*Prompt:* Take each line of the entries below that contains "document" and copy it.

Records contained in a dataset
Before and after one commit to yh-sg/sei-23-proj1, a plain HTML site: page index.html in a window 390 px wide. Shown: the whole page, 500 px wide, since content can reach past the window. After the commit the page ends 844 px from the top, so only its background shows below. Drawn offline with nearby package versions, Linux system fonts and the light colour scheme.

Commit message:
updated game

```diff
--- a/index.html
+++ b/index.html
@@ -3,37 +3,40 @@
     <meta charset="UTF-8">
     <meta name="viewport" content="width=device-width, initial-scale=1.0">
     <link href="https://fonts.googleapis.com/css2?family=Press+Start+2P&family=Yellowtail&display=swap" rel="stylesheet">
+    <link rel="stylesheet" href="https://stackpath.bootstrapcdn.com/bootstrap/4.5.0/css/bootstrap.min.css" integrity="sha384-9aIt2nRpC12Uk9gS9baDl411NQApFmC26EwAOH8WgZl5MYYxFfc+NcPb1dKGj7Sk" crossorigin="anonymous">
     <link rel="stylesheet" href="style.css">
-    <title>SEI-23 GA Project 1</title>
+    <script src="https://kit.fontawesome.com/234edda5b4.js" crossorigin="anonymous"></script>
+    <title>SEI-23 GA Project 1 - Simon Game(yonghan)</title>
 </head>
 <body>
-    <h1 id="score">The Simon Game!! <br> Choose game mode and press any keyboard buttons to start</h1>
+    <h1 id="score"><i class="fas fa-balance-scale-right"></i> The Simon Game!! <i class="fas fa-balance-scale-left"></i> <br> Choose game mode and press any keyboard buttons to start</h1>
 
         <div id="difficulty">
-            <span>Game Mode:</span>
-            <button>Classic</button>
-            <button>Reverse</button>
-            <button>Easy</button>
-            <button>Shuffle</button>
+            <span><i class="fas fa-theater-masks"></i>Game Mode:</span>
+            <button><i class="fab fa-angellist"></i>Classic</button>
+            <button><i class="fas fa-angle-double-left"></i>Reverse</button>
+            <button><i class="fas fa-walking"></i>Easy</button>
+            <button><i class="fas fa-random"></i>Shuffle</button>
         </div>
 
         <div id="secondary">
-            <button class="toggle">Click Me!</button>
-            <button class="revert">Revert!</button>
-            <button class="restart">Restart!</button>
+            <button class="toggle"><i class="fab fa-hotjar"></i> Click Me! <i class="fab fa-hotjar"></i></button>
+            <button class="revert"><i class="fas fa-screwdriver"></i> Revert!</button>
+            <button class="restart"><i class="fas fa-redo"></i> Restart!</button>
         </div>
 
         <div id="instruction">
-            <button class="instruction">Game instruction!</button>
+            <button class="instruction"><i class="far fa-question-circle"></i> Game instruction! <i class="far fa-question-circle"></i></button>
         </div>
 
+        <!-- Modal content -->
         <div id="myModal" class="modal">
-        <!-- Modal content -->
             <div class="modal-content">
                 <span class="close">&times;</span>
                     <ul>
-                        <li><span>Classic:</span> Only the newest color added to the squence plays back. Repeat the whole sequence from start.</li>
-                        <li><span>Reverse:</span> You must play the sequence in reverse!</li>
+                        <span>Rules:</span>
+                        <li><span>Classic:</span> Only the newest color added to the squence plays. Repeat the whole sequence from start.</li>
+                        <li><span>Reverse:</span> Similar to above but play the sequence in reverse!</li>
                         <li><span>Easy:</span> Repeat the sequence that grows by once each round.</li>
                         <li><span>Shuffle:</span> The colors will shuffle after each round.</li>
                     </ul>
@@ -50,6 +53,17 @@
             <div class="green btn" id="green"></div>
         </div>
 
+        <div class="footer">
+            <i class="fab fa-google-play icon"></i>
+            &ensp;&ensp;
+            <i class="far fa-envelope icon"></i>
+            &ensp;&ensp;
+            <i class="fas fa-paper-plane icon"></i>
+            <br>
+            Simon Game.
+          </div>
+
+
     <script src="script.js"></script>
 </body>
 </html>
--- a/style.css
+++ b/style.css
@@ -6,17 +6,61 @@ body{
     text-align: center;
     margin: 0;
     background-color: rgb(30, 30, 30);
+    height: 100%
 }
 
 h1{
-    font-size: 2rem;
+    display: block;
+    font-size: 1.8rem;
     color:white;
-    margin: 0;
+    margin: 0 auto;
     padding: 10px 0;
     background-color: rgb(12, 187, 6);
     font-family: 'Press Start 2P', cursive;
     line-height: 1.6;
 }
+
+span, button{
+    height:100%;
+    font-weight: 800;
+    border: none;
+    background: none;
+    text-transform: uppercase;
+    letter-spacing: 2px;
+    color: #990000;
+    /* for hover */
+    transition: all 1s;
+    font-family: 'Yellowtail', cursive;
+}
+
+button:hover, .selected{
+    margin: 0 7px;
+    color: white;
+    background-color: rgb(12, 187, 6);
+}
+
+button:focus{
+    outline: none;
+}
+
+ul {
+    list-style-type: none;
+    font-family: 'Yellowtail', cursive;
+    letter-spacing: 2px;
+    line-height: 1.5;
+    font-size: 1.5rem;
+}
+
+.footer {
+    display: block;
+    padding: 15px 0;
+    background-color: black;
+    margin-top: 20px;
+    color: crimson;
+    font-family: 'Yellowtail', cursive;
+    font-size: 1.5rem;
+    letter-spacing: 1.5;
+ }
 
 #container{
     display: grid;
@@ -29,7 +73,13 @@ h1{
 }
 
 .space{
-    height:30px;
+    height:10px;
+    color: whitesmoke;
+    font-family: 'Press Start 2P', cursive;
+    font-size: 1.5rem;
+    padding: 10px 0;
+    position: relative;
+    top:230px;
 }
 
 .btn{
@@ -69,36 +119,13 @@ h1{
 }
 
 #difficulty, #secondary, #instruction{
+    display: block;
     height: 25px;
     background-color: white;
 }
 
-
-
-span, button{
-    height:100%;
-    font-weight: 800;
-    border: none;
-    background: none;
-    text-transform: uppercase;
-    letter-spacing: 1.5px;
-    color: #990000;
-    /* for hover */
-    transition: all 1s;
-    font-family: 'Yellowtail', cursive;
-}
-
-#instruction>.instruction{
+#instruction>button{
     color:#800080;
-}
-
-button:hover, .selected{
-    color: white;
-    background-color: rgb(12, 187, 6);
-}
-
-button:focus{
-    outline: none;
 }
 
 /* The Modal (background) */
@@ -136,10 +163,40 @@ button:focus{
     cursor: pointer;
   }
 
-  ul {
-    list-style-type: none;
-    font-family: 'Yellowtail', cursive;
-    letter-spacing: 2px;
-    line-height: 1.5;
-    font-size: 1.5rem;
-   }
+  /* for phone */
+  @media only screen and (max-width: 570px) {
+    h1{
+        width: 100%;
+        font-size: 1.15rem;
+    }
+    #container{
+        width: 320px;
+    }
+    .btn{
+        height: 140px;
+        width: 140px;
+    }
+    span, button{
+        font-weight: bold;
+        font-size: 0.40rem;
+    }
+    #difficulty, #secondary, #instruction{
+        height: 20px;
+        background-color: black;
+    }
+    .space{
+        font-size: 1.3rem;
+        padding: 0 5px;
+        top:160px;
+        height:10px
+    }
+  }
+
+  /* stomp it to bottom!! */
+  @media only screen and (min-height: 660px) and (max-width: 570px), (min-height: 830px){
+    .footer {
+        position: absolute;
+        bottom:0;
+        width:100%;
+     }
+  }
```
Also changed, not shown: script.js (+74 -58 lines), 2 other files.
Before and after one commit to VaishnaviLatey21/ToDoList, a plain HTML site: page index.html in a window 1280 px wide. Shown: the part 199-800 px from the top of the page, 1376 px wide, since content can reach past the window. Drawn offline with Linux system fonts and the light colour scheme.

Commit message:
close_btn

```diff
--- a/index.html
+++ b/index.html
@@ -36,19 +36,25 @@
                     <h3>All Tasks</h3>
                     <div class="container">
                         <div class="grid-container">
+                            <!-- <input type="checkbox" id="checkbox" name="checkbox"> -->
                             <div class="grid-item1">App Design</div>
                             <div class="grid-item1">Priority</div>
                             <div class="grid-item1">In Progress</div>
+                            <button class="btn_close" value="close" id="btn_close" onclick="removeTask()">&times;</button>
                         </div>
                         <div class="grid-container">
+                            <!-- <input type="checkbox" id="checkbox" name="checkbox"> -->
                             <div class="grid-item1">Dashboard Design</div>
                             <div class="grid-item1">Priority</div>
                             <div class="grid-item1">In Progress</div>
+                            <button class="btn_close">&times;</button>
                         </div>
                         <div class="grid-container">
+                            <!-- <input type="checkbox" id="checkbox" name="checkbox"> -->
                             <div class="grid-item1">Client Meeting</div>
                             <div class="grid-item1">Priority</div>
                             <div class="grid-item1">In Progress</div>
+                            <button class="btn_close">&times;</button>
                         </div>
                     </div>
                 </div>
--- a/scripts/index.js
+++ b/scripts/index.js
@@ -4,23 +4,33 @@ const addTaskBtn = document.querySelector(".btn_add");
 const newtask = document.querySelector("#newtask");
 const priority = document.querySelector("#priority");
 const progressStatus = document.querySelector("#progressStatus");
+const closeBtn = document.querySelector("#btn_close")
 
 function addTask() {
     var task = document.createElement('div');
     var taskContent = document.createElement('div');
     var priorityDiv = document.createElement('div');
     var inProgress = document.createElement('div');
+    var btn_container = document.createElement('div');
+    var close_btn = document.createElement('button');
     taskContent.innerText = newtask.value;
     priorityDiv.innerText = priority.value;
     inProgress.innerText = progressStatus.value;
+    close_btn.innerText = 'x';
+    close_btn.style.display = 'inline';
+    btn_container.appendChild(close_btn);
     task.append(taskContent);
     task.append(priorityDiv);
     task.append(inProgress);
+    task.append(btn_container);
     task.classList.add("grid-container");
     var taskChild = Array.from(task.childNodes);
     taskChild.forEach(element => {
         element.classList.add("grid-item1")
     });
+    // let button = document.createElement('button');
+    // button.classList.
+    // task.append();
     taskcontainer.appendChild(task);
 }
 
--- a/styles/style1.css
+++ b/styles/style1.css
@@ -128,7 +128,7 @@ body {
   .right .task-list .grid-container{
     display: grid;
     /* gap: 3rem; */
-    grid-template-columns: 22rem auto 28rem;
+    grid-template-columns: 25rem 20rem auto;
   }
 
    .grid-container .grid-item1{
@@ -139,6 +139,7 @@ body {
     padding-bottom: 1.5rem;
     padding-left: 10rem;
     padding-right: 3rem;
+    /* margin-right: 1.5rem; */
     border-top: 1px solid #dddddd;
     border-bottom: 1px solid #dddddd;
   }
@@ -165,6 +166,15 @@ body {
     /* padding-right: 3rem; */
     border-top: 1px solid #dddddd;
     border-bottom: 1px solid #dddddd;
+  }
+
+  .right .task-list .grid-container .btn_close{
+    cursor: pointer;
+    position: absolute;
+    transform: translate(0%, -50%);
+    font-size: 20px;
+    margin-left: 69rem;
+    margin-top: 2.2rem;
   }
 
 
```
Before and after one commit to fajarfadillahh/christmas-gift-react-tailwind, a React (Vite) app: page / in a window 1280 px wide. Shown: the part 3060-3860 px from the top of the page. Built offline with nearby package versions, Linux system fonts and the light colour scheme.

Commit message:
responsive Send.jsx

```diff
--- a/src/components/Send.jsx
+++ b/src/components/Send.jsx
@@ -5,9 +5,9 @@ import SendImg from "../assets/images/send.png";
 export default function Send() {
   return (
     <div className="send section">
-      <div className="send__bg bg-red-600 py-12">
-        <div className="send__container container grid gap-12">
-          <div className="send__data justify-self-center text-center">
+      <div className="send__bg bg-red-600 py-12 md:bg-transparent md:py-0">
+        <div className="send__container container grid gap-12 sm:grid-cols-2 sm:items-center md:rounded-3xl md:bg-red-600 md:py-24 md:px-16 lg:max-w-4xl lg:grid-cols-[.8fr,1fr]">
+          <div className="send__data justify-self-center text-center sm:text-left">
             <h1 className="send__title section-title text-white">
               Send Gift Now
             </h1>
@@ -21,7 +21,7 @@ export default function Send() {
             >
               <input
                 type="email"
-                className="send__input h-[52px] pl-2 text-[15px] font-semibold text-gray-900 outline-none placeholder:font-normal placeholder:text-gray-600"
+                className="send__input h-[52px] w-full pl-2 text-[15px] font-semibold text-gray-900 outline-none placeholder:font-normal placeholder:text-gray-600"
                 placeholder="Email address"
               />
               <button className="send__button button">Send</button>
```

*Response below:*
@@ -4,23 +4,33 @@ const addTaskBtn = document.querySelector(".btn_add");
 const newtask = document.querySelector("#newtask");
 const priority = document.querySelector("#priority");
 const progressStatus = document.querySelector("#progressStatus");
+const closeBtn = document.querySelector("#btn_close")
     var task = document.createElement('div');
     var taskContent = document.createElement('div');
     var priorityDiv = document.createElement('div');
     var inProgress = document.createElement('div');
+    var btn_container = document.createElement('div');
+    var close_btn = document.createElement('button');
+    // let button = document.createElement('button');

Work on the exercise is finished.